Religious literacy has taken on new importance for security and peace efforts focused on countering violent extremism. Groups such as Boko Haram, Al-Shabaab, and ISIS use Islamic rhetoric to recruit fighters or justify violent attacks (as do extremists in other religious traditions). Exploring the roles religion plays in a group’s organization and operations, as well as public perceptions, can point to actors or strategies to counter narratives and curtail recruitment.
Most girls look forward to school holidays, but for some girls in Kenya, this break from school is used for a ritual marking their transition from girlhood to woman. During August and December, many girls undergo what is known in Kenya as female circumcision.
Martin Luther King Jr.'s life and teachings are an inspiration for anyone who fights for social justice. Shaun Casey, a theologian and savvy political analyst, serves as the first Special Representative for Religion and Global Affairs in the US State Department. At a bold and somewhat improbable meeting of Christian religious leaders in Lagos, Nigeria that took place on January 18, Martin Luther King Jr. Day in the US, he linked King's lessons to Nigeria's fight against corruption. The State Department met the next day with a group of Muslim leaders (I was not present for that event).
News reports tell of desperate refugee journeys, as thousands flee the dangers and hopelessness of wars or hunger in leaky boats and other perilous means. Less in the news is a different face of the worldwide refugee crisis: over ten million people trapped interminably in camps that were designed only with emergency shelter in mind. The United Nations High Commission for Refugees (UNHCR) calls it the protracted refugee situation.

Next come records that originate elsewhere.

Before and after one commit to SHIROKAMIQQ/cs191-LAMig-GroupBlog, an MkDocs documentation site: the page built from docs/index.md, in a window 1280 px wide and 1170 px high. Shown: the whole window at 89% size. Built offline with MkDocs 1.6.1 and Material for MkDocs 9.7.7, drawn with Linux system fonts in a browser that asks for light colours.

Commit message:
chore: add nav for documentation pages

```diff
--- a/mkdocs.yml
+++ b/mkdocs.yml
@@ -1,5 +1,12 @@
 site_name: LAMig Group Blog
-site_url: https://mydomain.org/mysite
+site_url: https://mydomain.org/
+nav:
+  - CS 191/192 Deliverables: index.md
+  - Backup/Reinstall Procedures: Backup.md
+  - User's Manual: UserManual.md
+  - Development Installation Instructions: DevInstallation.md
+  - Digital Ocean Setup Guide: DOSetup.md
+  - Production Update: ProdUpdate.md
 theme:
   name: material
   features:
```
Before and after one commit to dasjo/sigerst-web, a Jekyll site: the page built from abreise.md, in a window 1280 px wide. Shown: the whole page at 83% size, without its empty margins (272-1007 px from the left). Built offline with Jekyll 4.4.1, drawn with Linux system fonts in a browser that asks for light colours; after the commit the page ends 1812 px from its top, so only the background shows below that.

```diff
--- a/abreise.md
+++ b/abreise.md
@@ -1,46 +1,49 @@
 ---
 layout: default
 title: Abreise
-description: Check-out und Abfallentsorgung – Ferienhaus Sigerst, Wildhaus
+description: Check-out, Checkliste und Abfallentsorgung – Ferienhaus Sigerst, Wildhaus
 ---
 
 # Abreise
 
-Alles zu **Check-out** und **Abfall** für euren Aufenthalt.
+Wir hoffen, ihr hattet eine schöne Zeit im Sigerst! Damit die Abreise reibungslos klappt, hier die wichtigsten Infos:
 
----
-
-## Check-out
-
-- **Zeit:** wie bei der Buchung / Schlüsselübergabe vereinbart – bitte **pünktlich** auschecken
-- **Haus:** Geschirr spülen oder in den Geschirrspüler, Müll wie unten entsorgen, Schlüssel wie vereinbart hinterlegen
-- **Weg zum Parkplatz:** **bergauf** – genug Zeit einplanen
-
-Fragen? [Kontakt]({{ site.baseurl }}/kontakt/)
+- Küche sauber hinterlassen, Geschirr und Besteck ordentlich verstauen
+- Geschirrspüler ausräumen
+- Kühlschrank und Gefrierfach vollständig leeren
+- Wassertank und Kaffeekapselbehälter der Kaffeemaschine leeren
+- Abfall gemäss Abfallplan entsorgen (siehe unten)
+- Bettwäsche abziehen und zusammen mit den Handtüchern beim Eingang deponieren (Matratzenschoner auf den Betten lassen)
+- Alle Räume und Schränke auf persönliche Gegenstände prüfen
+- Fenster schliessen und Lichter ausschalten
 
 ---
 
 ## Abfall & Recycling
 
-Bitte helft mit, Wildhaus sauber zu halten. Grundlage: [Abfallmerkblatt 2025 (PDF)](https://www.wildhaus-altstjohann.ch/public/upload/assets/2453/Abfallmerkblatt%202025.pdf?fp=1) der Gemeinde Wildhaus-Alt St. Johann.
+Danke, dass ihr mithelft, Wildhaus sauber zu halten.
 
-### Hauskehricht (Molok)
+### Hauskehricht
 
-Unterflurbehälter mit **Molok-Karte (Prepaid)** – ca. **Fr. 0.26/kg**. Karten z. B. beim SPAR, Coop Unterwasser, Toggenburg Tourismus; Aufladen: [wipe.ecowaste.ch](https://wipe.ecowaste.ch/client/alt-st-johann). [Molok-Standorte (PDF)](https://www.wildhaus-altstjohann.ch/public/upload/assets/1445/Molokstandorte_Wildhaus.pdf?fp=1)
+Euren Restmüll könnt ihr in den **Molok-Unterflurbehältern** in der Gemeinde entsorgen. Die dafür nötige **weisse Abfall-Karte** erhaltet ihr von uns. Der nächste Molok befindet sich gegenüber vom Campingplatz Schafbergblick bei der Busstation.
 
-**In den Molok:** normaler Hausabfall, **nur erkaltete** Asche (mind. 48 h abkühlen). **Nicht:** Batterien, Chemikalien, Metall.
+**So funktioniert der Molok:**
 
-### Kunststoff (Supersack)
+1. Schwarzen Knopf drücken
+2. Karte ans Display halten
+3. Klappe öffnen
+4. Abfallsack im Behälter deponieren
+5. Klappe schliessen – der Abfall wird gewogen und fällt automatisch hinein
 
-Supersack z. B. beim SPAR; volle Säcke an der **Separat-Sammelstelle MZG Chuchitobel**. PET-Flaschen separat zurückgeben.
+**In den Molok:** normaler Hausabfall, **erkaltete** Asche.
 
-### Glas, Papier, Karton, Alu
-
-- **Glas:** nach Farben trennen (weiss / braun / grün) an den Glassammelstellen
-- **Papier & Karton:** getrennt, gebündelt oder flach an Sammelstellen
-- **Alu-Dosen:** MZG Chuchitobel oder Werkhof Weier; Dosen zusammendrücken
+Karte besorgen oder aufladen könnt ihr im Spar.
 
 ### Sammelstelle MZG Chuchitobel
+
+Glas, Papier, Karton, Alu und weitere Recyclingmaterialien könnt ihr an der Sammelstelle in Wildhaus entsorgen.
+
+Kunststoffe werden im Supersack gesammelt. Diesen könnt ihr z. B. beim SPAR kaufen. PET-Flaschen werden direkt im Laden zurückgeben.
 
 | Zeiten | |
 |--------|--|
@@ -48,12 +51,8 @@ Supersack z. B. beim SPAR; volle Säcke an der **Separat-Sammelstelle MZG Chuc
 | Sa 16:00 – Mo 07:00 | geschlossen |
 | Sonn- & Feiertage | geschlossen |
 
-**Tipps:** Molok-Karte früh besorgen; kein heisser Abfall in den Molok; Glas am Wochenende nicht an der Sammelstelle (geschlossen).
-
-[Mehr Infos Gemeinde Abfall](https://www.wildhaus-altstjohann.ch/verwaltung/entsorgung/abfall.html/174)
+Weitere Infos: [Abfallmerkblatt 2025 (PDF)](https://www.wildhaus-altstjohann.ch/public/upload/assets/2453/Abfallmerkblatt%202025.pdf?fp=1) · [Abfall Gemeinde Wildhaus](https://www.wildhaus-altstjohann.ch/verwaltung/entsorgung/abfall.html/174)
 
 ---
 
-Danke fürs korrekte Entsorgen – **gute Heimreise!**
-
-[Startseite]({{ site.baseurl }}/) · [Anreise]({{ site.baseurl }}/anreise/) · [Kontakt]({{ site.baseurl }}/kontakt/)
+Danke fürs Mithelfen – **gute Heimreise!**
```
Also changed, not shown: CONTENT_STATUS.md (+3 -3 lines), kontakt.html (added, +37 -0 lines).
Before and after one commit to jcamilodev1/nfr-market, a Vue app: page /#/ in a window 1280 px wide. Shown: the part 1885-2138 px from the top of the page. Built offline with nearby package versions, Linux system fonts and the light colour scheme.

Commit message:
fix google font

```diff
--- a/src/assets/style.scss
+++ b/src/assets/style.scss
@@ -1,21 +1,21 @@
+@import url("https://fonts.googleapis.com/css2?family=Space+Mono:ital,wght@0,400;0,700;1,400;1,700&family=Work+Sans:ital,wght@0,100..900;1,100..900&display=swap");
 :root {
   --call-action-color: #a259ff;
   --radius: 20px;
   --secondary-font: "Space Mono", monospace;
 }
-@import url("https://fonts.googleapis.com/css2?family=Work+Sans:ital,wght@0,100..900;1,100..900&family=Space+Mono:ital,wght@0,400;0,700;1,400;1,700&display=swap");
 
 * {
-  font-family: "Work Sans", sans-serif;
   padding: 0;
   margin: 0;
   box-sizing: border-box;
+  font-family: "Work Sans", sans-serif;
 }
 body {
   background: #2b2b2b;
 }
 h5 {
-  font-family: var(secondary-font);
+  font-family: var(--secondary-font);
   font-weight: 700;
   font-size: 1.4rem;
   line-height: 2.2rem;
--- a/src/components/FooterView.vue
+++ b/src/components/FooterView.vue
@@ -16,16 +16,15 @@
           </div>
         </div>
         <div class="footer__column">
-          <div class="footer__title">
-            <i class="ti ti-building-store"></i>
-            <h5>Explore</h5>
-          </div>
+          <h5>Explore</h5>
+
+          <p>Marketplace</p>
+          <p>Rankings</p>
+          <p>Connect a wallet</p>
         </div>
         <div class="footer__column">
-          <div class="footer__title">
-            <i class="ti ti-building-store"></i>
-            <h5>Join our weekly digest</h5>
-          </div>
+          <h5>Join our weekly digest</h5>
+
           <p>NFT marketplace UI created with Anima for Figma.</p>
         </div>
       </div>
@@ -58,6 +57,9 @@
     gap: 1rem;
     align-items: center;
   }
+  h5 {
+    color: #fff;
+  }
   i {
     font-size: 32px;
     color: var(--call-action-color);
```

One of the most intractable is in eastern Africa, where millions live in a seemingly endless limbo.